Everyone fears their own death
But everyone has a vague faith in an afterlife.
Everyone goes to the parade
But everyone forgets their umbrellas.
Everyone goes to see strippers
But everyone knows it was only for a bachelor party.
Everyone has had diarrhea
But everyone denies soiling their pants.
Everyone has bad credit
But everyone can buy a car.
Everyone means to exercise more
But everyone is the victim of television.
Everyone has a pet of some kind
But everyone has to clean up after them.
Everyone loves the rain
But everyone hates getting wet.
Everyone loves to party
But everyone knows “party” is a code word for drinking and drugs.
Everyone says they like poetry
But everyone says they don’t understand it.
Everyone is opposed to war
But everyone watches it happen.
Everyone went to college
But everyone didn’t graduate.
Everyone’s future is rosy
But everyone’s past is an ankle weight.
Everyone lives selflessly for others
But everyone hoards chocolates and dope.
Everyone’s had homosexual contact
But everyone denies it.
Everyone has prejudices
But everyone loves blacks and Jews.
Everyone is afraid to speak up in class
But everyone knows the answers.
Everyone was properly breastfed
But everyone sucked on a bottle, too.
Everyone loves nature
But everyone prefers an RV.
Everyone has written a book
But everyone is unpublished.
Everyone follows celebrities
But everyone says they don’t care.
Everyone believes in God
But everyone evades church.
Everyone has been told they’re dying
But everyone has outsmarted their doctor.

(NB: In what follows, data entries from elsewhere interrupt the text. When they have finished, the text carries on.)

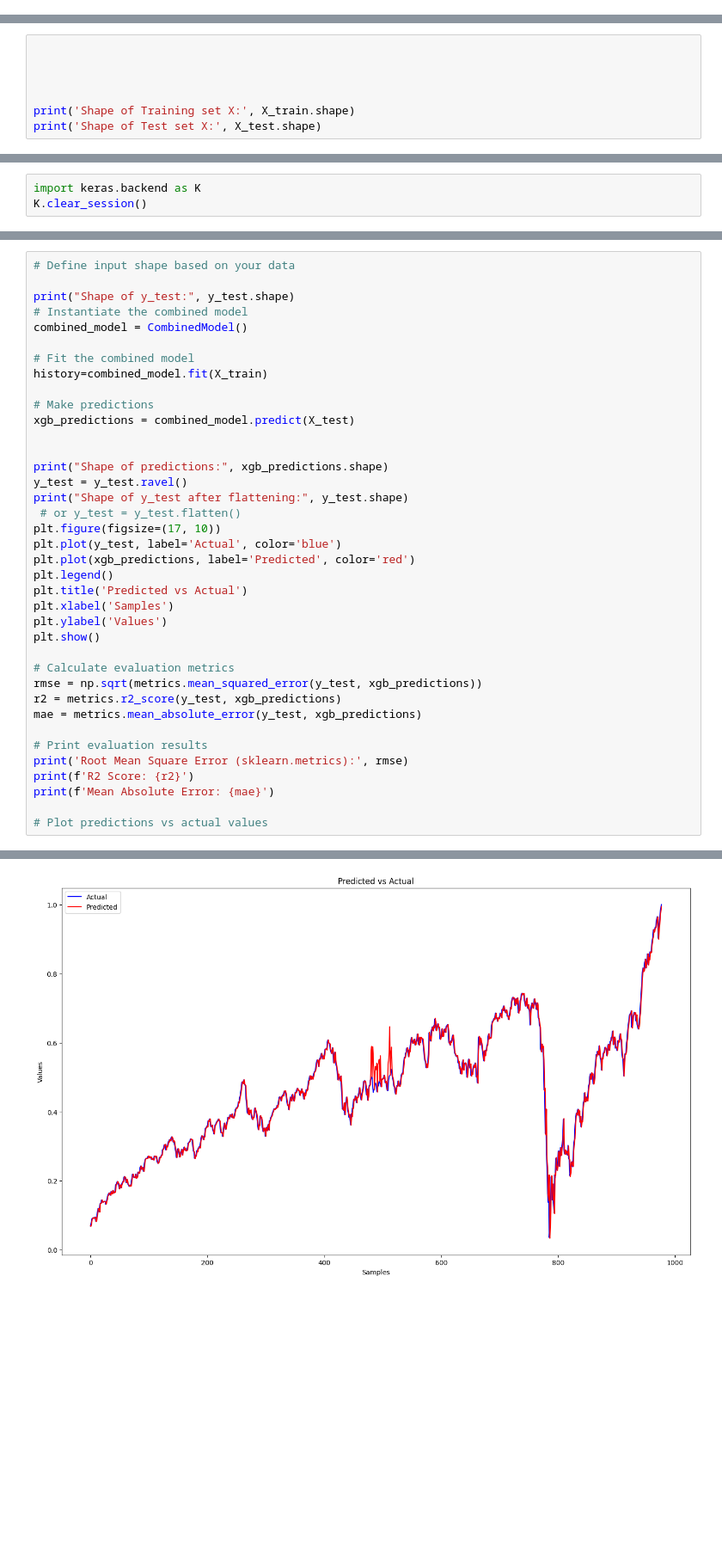
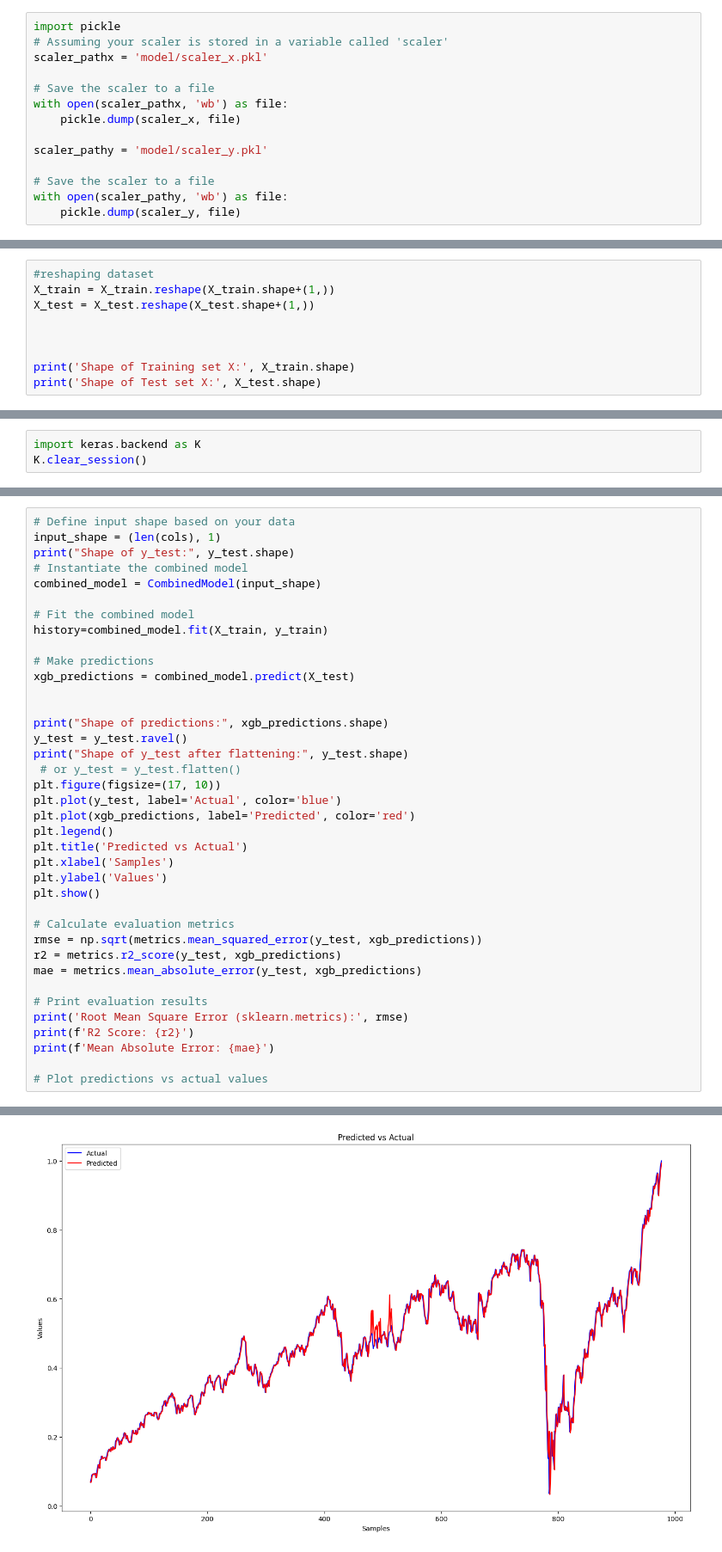
Before and after one commit to kushagramutreja05/algotrading, a Jupyter notebook: grulinear.ipynb, the cells around one changed output, grey strips where cells are left out. Shown: that part at 86% size. Saved outputs shown, nothing was run; the diff lists cells and outputs as text; blank space fills up the shorter version.

```diff
--- a/linearregression.ipynb
+++ b/grulinear.ipynb
@@ -392,6 +392,20 @@ x, y
         [ 0.98261339],
         [ 0.99410179],
         [ 1.        ]]))
+# %%
+import pickle
+# Assuming your scaler is stored in a variable called 'scaler'
+scaler_pathx = 'model/scaler_x.pkl'
+
+# Save the scaler to a file
+with open(scaler_pathx, 'wb') as file:
+    pickle.dump(scaler_x, file)
+
+scaler_pathy = 'model/scaler_y.pkl'
+
+# Save the scaler to a file
+with open(scaler_pathy, 'wb') as file:
+    pickle.dump(scaler_y, file)
 # %%
 # preparing training and test dataset
 X_train = x[0 : train_end,]
@@ -406,7 +420,9 @@ print('Number of rows and columns in Test set X:', X_test.shape, 'and y:', y_tes
 Number of rows and columns in Training set X: (3916, 7) and y: (3916, 1)
 Number of rows and columns in Test set X: (978, 7) and y: (978, 1)
 # %%
-
+#reshaping dataset
+X_train = X_train.reshape(X_train.shape+(1,))
+X_test = X_test.reshape(X_test.shape+(1,))
 
 
 
@@ -466,12 +555,12 @@ class CombinedModel:
 # %%
 # Define input shape based on your data
-
+input_shape = (len(cols), 1)
 print("Shape of y_test:", y_test.shape)
 # Instantiate the combined model
-combined_model = CombinedModel()
+combined_model = CombinedModel(input_shape)
 
 # Fit the combined model
-history=combined_model.fit(X_train)
+history=combined_model.fit(X_train, y_train)
 
 # Make predictions
 xgb_predictions = combined_model.predict(X_test)
@@ -508 +636 @@ Shape of y_test after flattening: (978,)
-[figure, old version]
+[figure, new version]
```
Also changed, not shown: parts of 6 cells of this notebook, 11 other files.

Everyone is sensitive to a fault
But everyone is a hard ass about money.
Everyone loves to dance
But everywhere the dance floors are empty.
Everyone could have been a rock star
But everyone didn’t have time to practice.
Everyone could have been Gandhi
But everyone didn’t want to wear diapers.
Everyone could have been Lincoln
But everyone didn’t want to be that ugly.
Everyone could have been Dr. King
But everyone was too white.
Everyone could have been a god
But everyone had other things to do.
Though formulaic and over-generalized, I nevertheless find this poem entertaining in its depiction of human foibles. I seem to be running ahead of my blog, as I now have two new poems I haven’t posted yet.
My crying jags come twice a day now, sometimes three times, in general at 11 AM and 4 PM, with other occasions dependent on circumstances, as when I saw my psychiatrist yesterday or when Kathleen foolishly asks me, “How are you doing?” Or worse, “How are you feeling?” It’s that personal connection to others who care that really slays me. I suppose I feel unworthy, or perhaps it’s that I feel safe revealing my inner sadness to someone I trust. But my sadness is generic, there is no object to it, it just is. Naturally the frontal cortex always seeks a reason out: I don’t like where I’m living, I miss my children, I’m a failure as a poet, what’s the point, I’m bad with money, I should do better by Kathleen, yada yada. All these points are irrelevant, I assure you. When the primitive part of the brain is askew, when the amygdalas and limbic system malfunction, the neocortex (what distinguishes us as humans, what allows us self-consciousness, reason and language) seeks a reason—feelings should have antecedents, the brain knows that much. But the brain knows too little; in severe depression the sadness and anxiety are self-generating; the brain is stuck like a scratched record; and the goal of treatment is to free the brain from the reptile feedback loop that constantly renders your feelings inappropriate to your situation.
To use a simple test, I have been blissful under the worst of circumstances and suicidal under the best. So one question I have asked my patients is: “If you won the lottery tomorrow would you be any happier?” The truly depressed answer “No.”
On the positive side, look how many words I’ve spilled on the nuances of depression. It seems an endless subject and I suppose it is. But it must be kind of depressing reading about it. I hope today’s poem brings a chuckle.